'''
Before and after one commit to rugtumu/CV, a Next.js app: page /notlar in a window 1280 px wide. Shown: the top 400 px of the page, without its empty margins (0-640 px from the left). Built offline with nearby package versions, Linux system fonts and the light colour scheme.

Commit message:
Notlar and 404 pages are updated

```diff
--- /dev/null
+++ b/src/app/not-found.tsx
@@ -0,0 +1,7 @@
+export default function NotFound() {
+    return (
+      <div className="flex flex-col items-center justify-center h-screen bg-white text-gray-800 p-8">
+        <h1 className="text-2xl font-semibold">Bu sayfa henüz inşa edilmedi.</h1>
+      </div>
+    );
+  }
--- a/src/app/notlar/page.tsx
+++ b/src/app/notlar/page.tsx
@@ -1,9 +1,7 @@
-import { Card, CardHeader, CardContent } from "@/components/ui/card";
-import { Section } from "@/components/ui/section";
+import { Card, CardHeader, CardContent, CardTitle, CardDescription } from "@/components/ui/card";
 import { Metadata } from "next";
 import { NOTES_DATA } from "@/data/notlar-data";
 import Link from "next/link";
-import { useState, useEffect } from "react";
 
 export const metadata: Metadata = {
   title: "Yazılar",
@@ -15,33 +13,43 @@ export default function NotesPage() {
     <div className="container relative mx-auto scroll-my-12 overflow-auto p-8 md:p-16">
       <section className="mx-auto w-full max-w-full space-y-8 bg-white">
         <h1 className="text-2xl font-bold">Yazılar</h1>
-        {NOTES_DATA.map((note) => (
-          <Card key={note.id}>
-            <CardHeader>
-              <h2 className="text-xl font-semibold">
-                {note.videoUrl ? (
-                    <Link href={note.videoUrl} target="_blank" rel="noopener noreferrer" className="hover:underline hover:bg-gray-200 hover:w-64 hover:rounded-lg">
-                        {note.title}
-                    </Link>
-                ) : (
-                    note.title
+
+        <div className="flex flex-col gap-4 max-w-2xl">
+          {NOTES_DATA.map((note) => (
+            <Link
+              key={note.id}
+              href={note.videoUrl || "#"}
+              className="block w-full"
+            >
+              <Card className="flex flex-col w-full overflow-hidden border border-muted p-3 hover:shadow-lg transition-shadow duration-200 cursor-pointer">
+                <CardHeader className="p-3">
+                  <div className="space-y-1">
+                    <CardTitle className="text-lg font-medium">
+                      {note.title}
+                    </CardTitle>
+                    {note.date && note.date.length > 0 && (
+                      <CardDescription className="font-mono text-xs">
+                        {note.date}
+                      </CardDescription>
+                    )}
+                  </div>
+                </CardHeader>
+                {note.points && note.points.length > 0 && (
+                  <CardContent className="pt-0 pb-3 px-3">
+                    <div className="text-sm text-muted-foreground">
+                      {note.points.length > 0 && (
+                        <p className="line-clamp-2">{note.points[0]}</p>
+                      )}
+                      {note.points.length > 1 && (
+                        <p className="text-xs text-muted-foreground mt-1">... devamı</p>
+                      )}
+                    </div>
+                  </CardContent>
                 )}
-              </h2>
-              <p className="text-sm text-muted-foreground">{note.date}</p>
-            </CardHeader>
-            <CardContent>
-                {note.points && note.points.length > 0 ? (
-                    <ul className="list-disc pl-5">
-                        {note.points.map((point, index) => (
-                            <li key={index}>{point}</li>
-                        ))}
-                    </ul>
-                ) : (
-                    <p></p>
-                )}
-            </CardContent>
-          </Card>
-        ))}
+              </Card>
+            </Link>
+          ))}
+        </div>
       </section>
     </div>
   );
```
'''
▶ **Problem to solve**: Reproduce the data. Match each line exactly.

▶ **Exercise response**:
Before and after one commit to rugtumu/CV, a Next.js app: page /notlar in a window 1280 px wide. Shown: the top 400 px of the page, without its empty margins (0-640 px from the left). Built offline with nearby package versions, Linux system fonts and the light colour scheme.

Commit message:
Notlar and 404 pages are updated

```diff
--- /dev/null
+++ b/src/app/not-found.tsx
@@ -0,0 +1,7 @@
+export default function NotFound() {
+    return (
+      <div className="flex flex-col items-center justify-center h-screen bg-white text-gray-800 p-8">
+        <h1 className="text-2xl font-semibold">Bu sayfa henüz inşa edilmedi.</h1>
+      </div>
+    );
+  }
--- a/src/app/notlar/page.tsx
+++ b/src/app/notlar/page.tsx
@@ -1,9 +1,7 @@
-import { Card, CardHeader, CardContent } from "@/components/ui/card";
-import { Section } from "@/components/ui/section";
+import { Card, CardHeader, CardContent, CardTitle, CardDescription } from "@/components/ui/card";
 import { Metadata } from "next";
 import { NOTES_DATA } from "@/data/notlar-data";
 import Link from "next/link";
-import { useState, useEffect } from "react";
 
 export const metadata: Metadata = {
   title: "Yazılar",
@@ -15,33 +13,43 @@ export default function NotesPage() {
     <div className="container relative mx-auto scroll-my-12 overflow-auto p-8 md:p-16">
       <section className="mx-auto w-full max-w-full space-y-8 bg-white">
         <h1 className="text-2xl font-bold">Yazılar</h1>
-        {NOTES_DATA.map((note) => (
-          <Card key={note.id}>
-            <CardHeader>
-              <h2 className="text-xl font-semibold">
-                {note.videoUrl ? (
-                    <Link href={note.videoUrl} target="_blank" rel="noopener noreferrer" className="hover:underline hover:bg-gray-200 hover:w-64 hover:rounded-lg">
-                        {note.title}
-                    </Link>
-                ) : (
-                    note.title
+
+        <div className="flex flex-col gap-4 max-w-2xl">
+          {NOTES_DATA.map((note) => (
+            <Link
+              key={note.id}
+              href={note.videoUrl || "#"}
+              className="block w-full"
+            >
+              <Card className="flex flex-col w-full overflow-hidden border border-muted p-3 hover:shadow-lg transition-shadow duration-200 cursor-pointer">
+                <CardHeader className="p-3">
+                  <div className="space-y-1">
+                    <CardTitle className="text-lg font-medium">
+                      {note.title}
+                    </CardTitle>
+                    {note.date && note.date.length > 0 && (
+                      <CardDescription className="font-mono text-xs">
+                        {note.date}
+                      </CardDescription>
+                    )}
+                  </div>
+                </CardHeader>
+                {note.points && note.points.length > 0 && (
+                  <CardContent className="pt-0 pb-3 px-3">
+                    <div className="text-sm text-muted-foreground">
+                      {note.points.length > 0 && (
+                        <p className="line-clamp-2">{note.points[0]}</p>
+                      )}
+                      {note.points.length > 1 && (
+                        <p className="text-xs text-muted-foreground mt-1">... devamı</p>
+                      )}
+                    </div>
+                  </CardContent>
                 )}
-              </h2>
-              <p className="text-sm text-muted-foreground">{note.date}</p>
-            </CardHeader>
-            <CardContent>
-                {note.points && note.points.length > 0 ? (
-                    <ul className="list-disc pl-5">
-                        {note.points.map((point, index) => (
-                            <li key={index}>{point}</li>
-                        ))}
-                    </ul>
-                ) : (
-                    <p></p>
-                )}
-            </CardContent>
-          </Card>
-        ))}
+              </Card>
+            </Link>
+          ))}
+        </div>
       </section>
     </div>
   );
```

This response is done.